Will sponsored segments like this Jose Canseco one take off in place of regular commercial breaks?

One of the big current trends in broadcasting is trying to alter the format of advertising to keep viewers engaged during commercial breaks. This has been particularly important for scripted programming in an attempt to keep people from just fast-forwarding through commercials on their DVR, but it’s taking hold in sports as well, and doing so on numerous different levels.

We’ve seen the NFL modify the format of its commercial breaks (fewer but longer breaks, less commercial-kickoff-commercial sequences), we’ve seen various dual-box attempts with the sport in one box and the commercial in another, we’ve seen Fox’s on-demand video offer a choice of short engagement-focused ads or longer traditional ads, we’ve seen Disney CEO Bob Iger talk about investigating a reduction in ad load across ESPN and ABC, and now we’re seeing more and more “sponsored segments” in place of traditional commercials.

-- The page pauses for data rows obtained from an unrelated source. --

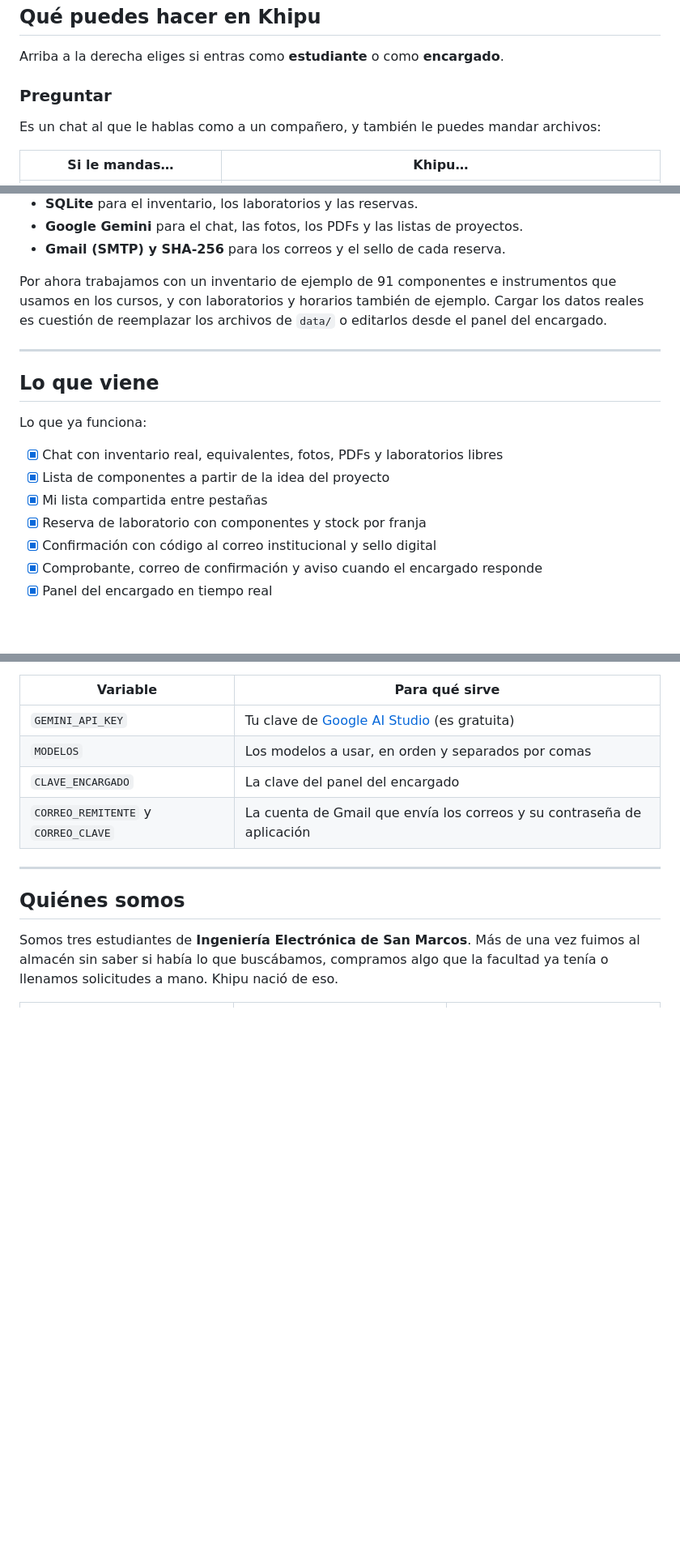
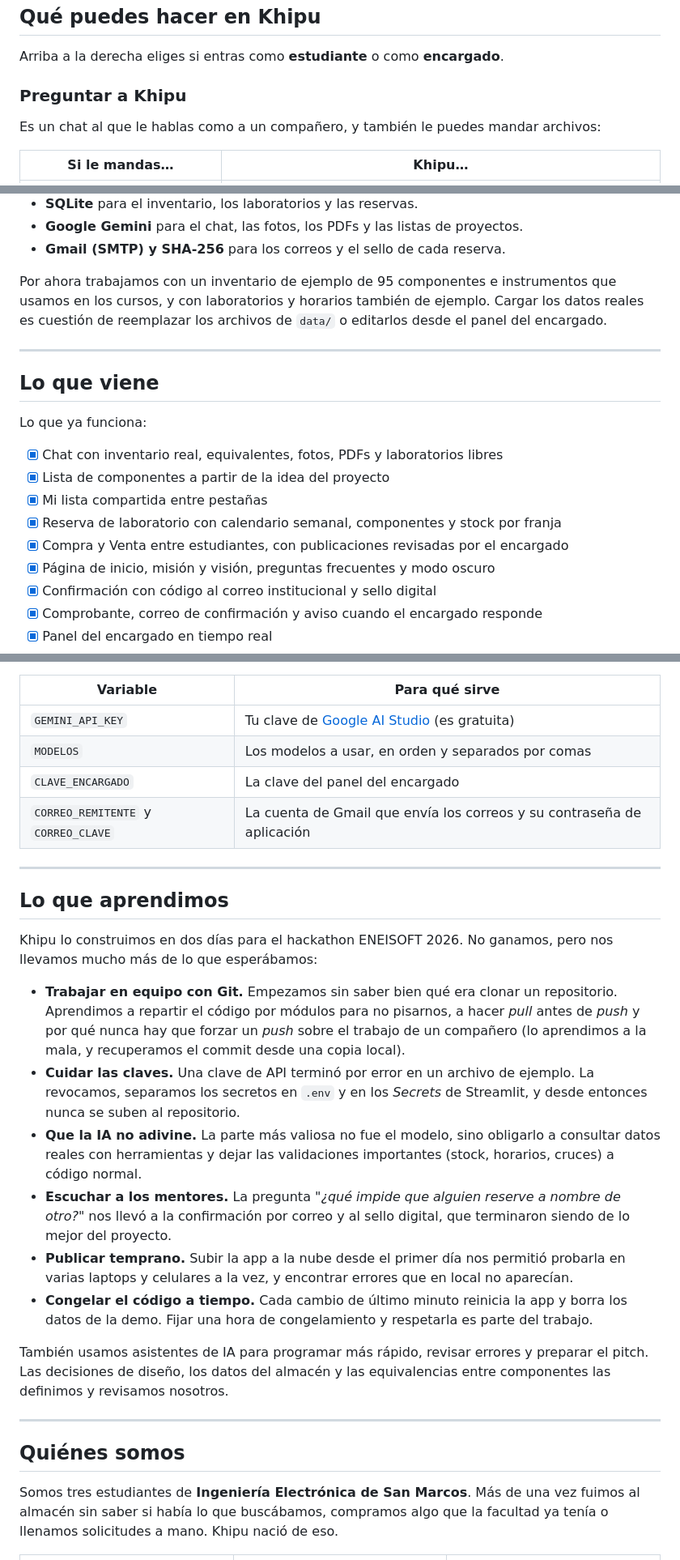
Before and after one commit to AldoRuiz07/KHIPU-, a Markdown page: README.md, 3 parts joined by grey strips. Shown at 81% size. GitHub-like rendering; blank space fills up the shorter version.

```diff
--- a/README.md
+++ b/README.md
@@ -118,7 +121,7 @@ Lo que el chat o tu proyecto te recomiendan se va guardando en **Mi lista**, y c
 
 Arriba a la derecha eliges si entras como **estudiante** o como **encargado**.
 
-### Preguntar
+### Preguntar a Khipu
 
 Es un chat al que le hablas como a un compañero, y también le puedes mandar archivos:
 
@@ -227,7 +253,7 @@ flowchart TB
 - **Google Gemini** para el chat, las fotos, los PDFs y las listas de proyectos.
 - **Gmail (SMTP) y SHA-256** para los correos y el sello de cada reserva.
 
-Por ahora trabajamos con un inventario de ejemplo de 91 componentes e instrumentos que usamos en los cursos, y con laboratorios y horarios también de ejemplo. Cargar los datos reales es cuestión de reemplazar los archivos de `data/` o editarlos desde el panel del encargado.
+Por ahora trabajamos con un inventario de ejemplo de 95 componentes e instrumentos que usamos en los cursos, y con laboratorios y horarios también de ejemplo. Cargar los datos reales es cuestión de reemplazar los archivos de `data/` o editarlos desde el panel del encargado.
 
 ---
 
@@ -238,7 +264,9 @@ Lo que ya funciona:
 - [x] Chat con inventario real, equivalentes, fotos, PDFs y laboratorios libres
 - [x] Lista de componentes a partir de la idea del proyecto
 - [x] Mi lista compartida entre pestañas
-- [x] Reserva de laboratorio con componentes y stock por franja
+- [x] Reserva de laboratorio con calendario semanal, componentes y stock por franja
+- [x] Compra y Venta entre estudiantes, con publicaciones revisadas por el encargado
+- [x] Página de inicio, misión y visión, preguntas frecuentes y modo oscuro
 - [x] Confirmación con código al correo institucional y sello digital
 - [x] Comprobante, correo de confirmación y aviso cuando el encargado responde
 - [x] Panel del encargado en tiempo real
@@ -279,6 +307,21 @@ En el archivo `.env` (o en los *Secrets* de Streamlit Cloud) van estas variables
 
 ---
 
+## Lo que aprendimos
+
+Khipu lo construimos en dos días para el hackathon ENEISOFT 2026. No ganamos, pero nos llevamos mucho más de lo que esperábamos:
+
+- **Trabajar en equipo con Git.** Empezamos sin saber bien qué era clonar un repositorio. Aprendimos a repartir el código por módulos para no pisarnos, a hacer *pull* antes de *push* y por qué nunca hay que forzar un *push* sobre el trabajo de un compañero (lo aprendimos a la mala, y recuperamos el commit desde una copia local).
+- **Cuidar las claves.** Una clave de API terminó por error en un archivo de ejemplo. La revocamos, separamos los secretos en `.env` y en los *Secrets* de Streamlit, y desde entonces nunca se suben al repositorio.
+- **Que la IA no adivine.** La parte más valiosa no fue el modelo, sino obligarlo a consultar datos reales con herramientas y dejar las validaciones importantes (stock, horarios, cruces) a código normal.
+- **Escuchar a los mentores.** La pregunta *"¿qué impide que alguien reserve a nombre de otro?"* nos llevó a la confirmación por correo y al sello digital, que terminaron siendo de lo mejor del proyecto.
+- **Publicar temprano.** Subir la app a la nube desde el primer día nos permitió probarla en varias laptops y celulares a la vez, y encontrar errores que en local no aparecían.
+- **Congelar el código a tiempo.** Cada cambio de último minuto reinicia la app y borra los datos de la demo. Fijar una hora de congelamiento y respetarla es parte del trabajo.
+
+También usamos asistentes de IA para programar más rápido, revisar errores y preparar el pitch. Las decisiones de diseño, los datos del almacén y las equivalencias entre componentes las definimos y revisamos nosotros.
+
+---
+
 ## Quiénes somos
 
 Somos tres estudiantes de **Ingeniería Electrónica de San Marcos**. Más de una vez fuimos al almacén sin saber si había lo que buscábamos, compramos algo que la facultad ya tenía o llenamos solicitudes a mano. Khipu nació de eso.
```
Also changed, not shown: other parts of README.md (+33 -7 lines), assets/capturas/calendario.png (added), assets/capturas/chat-foto.png (added), assets/capturas/chat-pdf.png (added), assets/capturas/compra-venta.png (added), assets/capturas/inicio.png (added), assets/capturas/proyecto.png (added).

Here’s one example. On the Oakland Athletes’ NBC Sports California broadcast Tuesday, instead of a regular ad, their T-Mobile sponsored segment went to new hire Jose Canseco for some analysis:

This one is clever, as even the title (“Unlimited Baseball Break”) gets across what T-Mobile is trying to sell, their unlimited data plans. The execution is a little funny, as it has two people in the regular studio and Canseco on a screen. But hey, that does allow us to see Canseco’s superb backdrop of bobbleheads, jerseys and other memorabilia. And he’s really refining the analyst uniform here:

Here’s another one, where Canseco drinks a protein shake on-air and uses a bat as a prop:

These segments have become much more prominent recently. Other local MLB broadcasts have used similar approaches, including the New York Mets’ broadcast on SportsNet New York. Turner Sports has also done something along these lines on a national level with “superpods” (single-advertiser breaks that include analysis with branded signs and then a 60-second commercial) on their ELEAGUE and NBA Players Only broadcasts. Turner executive vice president Craig Barry told Awful Announcing in February the plan with the NBA superpods was to keep viewers engaged:

“We wanted to make as much content in this show as possible,” he said. “We wanted to be innovative around ultimately the viewing experience. If I had my way as a content purist, I’d remove all the commercials, but I’m walking before I can run. So we had an opportunity to keep the viewer engaged instead of going to commercial break and create a better viewing experience, bring in Kevin Garnett, who is super charismatic and a Hall of Famer in his own right and brings a different dynamic and a different lens to the game in his own right, and for me, it was just another asset we could leverage. I wanted it to be the best possible and most innovative experience for the viewers.”

Turner’s sales for the superpods have reportedly been good so far, and the increase in sponsored segments on other broadcasts like this Athletics’ one suggests that advertisers see value in this idea. It does have several advantages; one is that viewers are less likely to get up for a beer or a bathroom break if the “ad” content is actually interesting, and analysis from former players can fit that mold (especially if it’s an opinionated personality like Garnett or Canseco). We’ve even see some teams try this in-stadium, throwing to a panel of former players while the game’s on commercial break to try and hold fans’ interest.

Another edge is that having only a single advertiser or sponsor means fans aren’t hit with a multitude of messages during a single break. They’re seeing one branding push, and one only. However, those are theoretical edges. The key question in practice is if they make up for the extra cost and less direct marketing involved in this approach.

From a viewer’s standpoint, it mostly seems great to replace traditional ads with sponsored content. This is extra value for the viewer; it’s discussion of the game with marketing thrown in instead of a pure attempt to sell you something unrelated. And it doesn’t stop you from doing anything; if you’re not particularly interested in the analysis, you can still get up and do whatever else you want to. But whether we’ll see this trend continue is going to depend on if the advertisers in question actually see results.

In order for the broadcasters not to lose money on this, they’d need to pull in as much from the sponsor/single advertiser as they would from a regular commercial block (or make slightly less for that slot and hope that it will be overcome by increased ratings or attention, but that seems more tenuous). Advertisers may be willing to experiment with this for now, and it’s an exciting trend to get involved in. But these companies keep a close eye on their marketing budgets and if they’re delivering results, and that’s particularly true when it comes to new approaches.

If sponsored segments prove effective relative to cost in improving brand recognition or purchases, fantastic, and we’ll see many more of them in the years to come. If the return on investment doesn’t show up relative to traditional advertising, though, the trend may not last all that long. We’ll see how it works out, but this is certainly something to keep an eye on.

[Ben Koo on Twitter]

About Andrew Bucholtz

Andrew Bucholtz is a staff writer for Awful Announcing.